(Excerpted records)

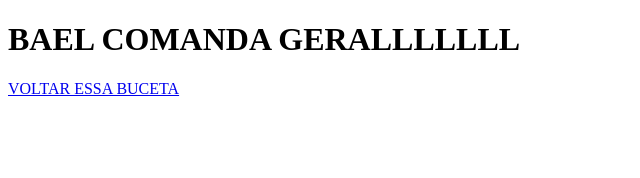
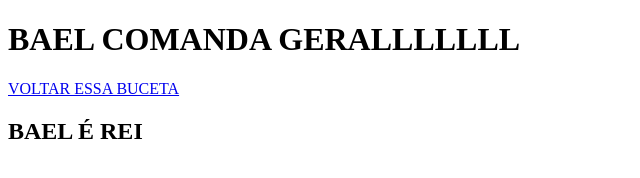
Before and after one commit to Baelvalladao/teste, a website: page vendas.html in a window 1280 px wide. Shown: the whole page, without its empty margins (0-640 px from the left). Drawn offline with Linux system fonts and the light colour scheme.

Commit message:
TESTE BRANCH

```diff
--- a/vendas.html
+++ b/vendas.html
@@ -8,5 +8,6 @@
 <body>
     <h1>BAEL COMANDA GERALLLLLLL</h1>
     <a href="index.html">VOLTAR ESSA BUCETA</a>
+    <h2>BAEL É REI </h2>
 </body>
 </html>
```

(End Excerpted records)

# Work required:
Which lines of the records above contain the word "html"? Report each one in full.

# Response below:
Before and after one commit to Baelvalladao/teste, a website: page vendas.html in a window 1280 px wide. Shown: the whole page, without its empty margins (0-640 px from the left). Drawn offline with Linux system fonts and the light colour scheme.
--- a/vendas.html
+++ b/vendas.html
     <a href="index.html">VOLTAR ESSA BUCETA</a>
 </html>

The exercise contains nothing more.